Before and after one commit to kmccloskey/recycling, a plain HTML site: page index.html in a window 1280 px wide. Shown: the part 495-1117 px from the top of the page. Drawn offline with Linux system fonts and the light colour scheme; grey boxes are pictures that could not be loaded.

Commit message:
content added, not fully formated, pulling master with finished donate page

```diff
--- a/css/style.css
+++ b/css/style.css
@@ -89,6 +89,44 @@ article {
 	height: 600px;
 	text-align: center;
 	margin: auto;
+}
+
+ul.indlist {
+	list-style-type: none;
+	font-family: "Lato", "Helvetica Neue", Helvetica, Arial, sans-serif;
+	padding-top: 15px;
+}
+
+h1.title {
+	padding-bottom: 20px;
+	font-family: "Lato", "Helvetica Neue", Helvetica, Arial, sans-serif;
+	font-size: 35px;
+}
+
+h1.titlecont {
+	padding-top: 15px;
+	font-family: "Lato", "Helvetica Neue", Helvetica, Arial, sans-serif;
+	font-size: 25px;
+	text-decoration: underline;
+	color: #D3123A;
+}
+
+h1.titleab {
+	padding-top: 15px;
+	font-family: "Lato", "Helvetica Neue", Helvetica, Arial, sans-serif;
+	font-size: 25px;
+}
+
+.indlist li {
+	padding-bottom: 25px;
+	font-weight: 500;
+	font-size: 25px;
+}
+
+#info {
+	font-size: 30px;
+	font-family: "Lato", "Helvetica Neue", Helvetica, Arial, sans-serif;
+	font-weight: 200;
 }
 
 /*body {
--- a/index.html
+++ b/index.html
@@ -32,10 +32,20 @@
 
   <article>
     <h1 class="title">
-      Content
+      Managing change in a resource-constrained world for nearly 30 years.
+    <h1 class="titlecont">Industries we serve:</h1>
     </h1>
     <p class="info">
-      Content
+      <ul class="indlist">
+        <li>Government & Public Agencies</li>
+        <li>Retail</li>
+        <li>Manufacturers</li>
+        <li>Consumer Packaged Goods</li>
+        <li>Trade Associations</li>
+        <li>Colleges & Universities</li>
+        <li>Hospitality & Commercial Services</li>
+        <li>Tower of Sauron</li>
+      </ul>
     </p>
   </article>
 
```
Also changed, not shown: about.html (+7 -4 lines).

==

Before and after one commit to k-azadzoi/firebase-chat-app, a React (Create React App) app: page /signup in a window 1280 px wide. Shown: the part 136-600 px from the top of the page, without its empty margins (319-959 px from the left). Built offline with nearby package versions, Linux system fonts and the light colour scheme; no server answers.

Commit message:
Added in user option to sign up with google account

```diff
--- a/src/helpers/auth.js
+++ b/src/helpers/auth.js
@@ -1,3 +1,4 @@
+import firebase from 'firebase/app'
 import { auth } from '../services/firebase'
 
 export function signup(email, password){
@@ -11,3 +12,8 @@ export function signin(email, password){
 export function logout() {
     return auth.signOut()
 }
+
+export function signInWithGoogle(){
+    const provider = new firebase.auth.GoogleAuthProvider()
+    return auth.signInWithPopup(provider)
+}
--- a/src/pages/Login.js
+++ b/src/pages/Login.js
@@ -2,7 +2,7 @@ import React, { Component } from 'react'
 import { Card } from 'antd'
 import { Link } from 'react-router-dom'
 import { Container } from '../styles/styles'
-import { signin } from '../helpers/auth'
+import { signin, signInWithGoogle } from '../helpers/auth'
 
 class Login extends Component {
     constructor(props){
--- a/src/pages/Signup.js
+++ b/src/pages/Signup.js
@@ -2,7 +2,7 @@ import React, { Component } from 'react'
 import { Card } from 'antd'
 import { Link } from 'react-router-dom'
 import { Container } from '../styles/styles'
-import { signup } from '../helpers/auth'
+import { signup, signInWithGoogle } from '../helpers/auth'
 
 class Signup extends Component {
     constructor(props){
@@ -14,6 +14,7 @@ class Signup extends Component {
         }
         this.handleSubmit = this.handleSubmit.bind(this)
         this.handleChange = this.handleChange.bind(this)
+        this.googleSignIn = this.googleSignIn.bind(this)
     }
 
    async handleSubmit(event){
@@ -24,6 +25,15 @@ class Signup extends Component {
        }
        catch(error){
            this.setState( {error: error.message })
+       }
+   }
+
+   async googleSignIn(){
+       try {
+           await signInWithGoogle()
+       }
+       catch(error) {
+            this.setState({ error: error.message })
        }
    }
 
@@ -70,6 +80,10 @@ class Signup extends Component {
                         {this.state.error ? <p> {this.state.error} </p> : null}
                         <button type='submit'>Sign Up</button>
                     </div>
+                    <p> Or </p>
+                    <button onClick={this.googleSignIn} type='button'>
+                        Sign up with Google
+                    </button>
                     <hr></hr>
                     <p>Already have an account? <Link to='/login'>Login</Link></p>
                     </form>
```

--

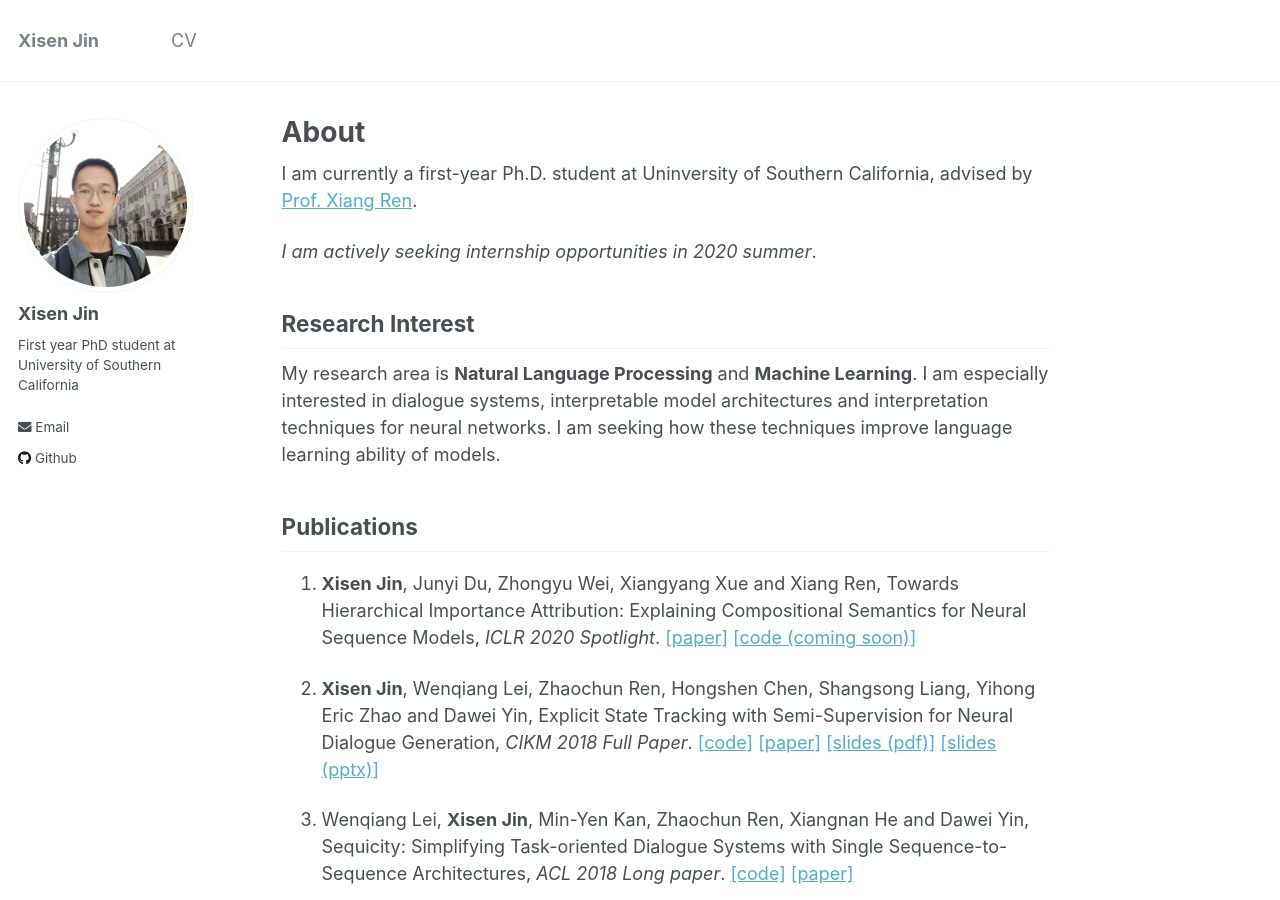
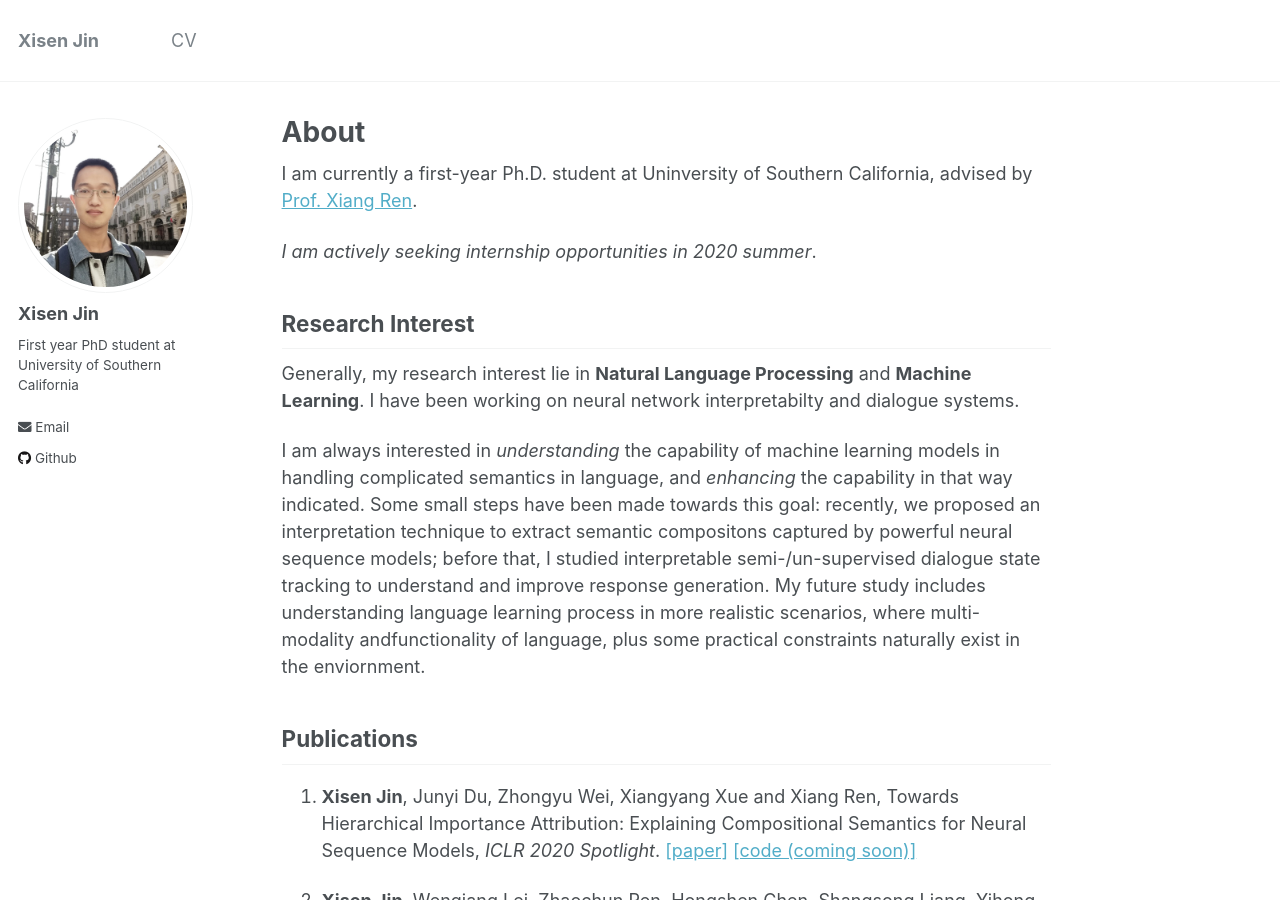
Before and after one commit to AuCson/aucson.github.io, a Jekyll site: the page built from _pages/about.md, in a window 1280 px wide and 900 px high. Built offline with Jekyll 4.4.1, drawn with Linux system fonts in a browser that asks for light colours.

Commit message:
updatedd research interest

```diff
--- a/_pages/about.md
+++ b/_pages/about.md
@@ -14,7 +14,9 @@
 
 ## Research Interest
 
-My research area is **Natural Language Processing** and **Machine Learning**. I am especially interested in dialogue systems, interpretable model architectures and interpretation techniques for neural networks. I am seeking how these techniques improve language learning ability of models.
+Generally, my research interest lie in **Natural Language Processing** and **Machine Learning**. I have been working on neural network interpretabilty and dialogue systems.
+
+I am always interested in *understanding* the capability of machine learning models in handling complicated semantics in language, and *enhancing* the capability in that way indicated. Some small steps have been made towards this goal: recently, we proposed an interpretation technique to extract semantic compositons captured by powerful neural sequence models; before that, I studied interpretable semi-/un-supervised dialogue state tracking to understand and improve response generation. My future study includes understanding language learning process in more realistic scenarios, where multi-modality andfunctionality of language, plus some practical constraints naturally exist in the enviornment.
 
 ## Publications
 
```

**WORK INSTRUCTION**
Above are some lines. Repeat exactly, and only, those from the line that has "Before and after one commit to kmccloskey/recycling, a" through the line that has "Also changed, not".

**WORKED SOLUTION**
Before and after one commit to kmccloskey/recycling, a plain HTML site: page index.html in a window 1280 px wide. Shown: the part 495-1117 px from the top of the page. Drawn offline with Linux system fonts and the light colour scheme; grey boxes are pictures that could not be loaded.

Commit message:
content added, not fully formated, pulling master with finished donate page

```diff
--- a/css/style.css
+++ b/css/style.css
@@ -89,6 +89,44 @@ article {
 	height: 600px;
 	text-align: center;
 	margin: auto;
+}
+
+ul.indlist {
+	list-style-type: none;
+	font-family: "Lato", "Helvetica Neue", Helvetica, Arial, sans-serif;
+	padding-top: 15px;
+}
+
+h1.title {
+	padding-bottom: 20px;
+	font-family: "Lato", "Helvetica Neue", Helvetica, Arial, sans-serif;
+	font-size: 35px;
+}
+
+h1.titlecont {
+	padding-top: 15px;
+	font-family: "Lato", "Helvetica Neue", Helvetica, Arial, sans-serif;
+	font-size: 25px;
+	text-decoration: underline;
+	color: #D3123A;
+}
+
+h1.titleab {
+	padding-top: 15px;
+	font-family: "Lato", "Helvetica Neue", Helvetica, Arial, sans-serif;
+	font-size: 25px;
+}
+
+.indlist li {
+	padding-bottom: 25px;
+	font-weight: 500;
+	font-size: 25px;
+}
+
+#info {
+	font-size: 30px;
+	font-family: "Lato", "Helvetica Neue", Helvetica, Arial, sans-serif;
+	font-weight: 200;
 }
 
 /*body {
--- a/index.html
+++ b/index.html
@@ -32,10 +32,20 @@
 
   <article>
     <h1 class="title">
-      Content
+      Managing change in a resource-constrained world for nearly 30 years.
+    <h1 class="titlecont">Industries we serve:</h1>
     </h1>
     <p class="info">
-      Content
+      <ul class="indlist">
+        <li>Government & Public Agencies</li>
+        <li>Retail</li>
+        <li>Manufacturers</li>
+        <li>Consumer Packaged Goods</li>
+        <li>Trade Associations</li>
+        <li>Colleges & Universities</li>
+        <li>Hospitality & Commercial Services</li>
+        <li>Tower of Sauron</li>
+      </ul>
     </p>
   </article>
 
```
Also changed, not shown: about.html (+7 -4 lines).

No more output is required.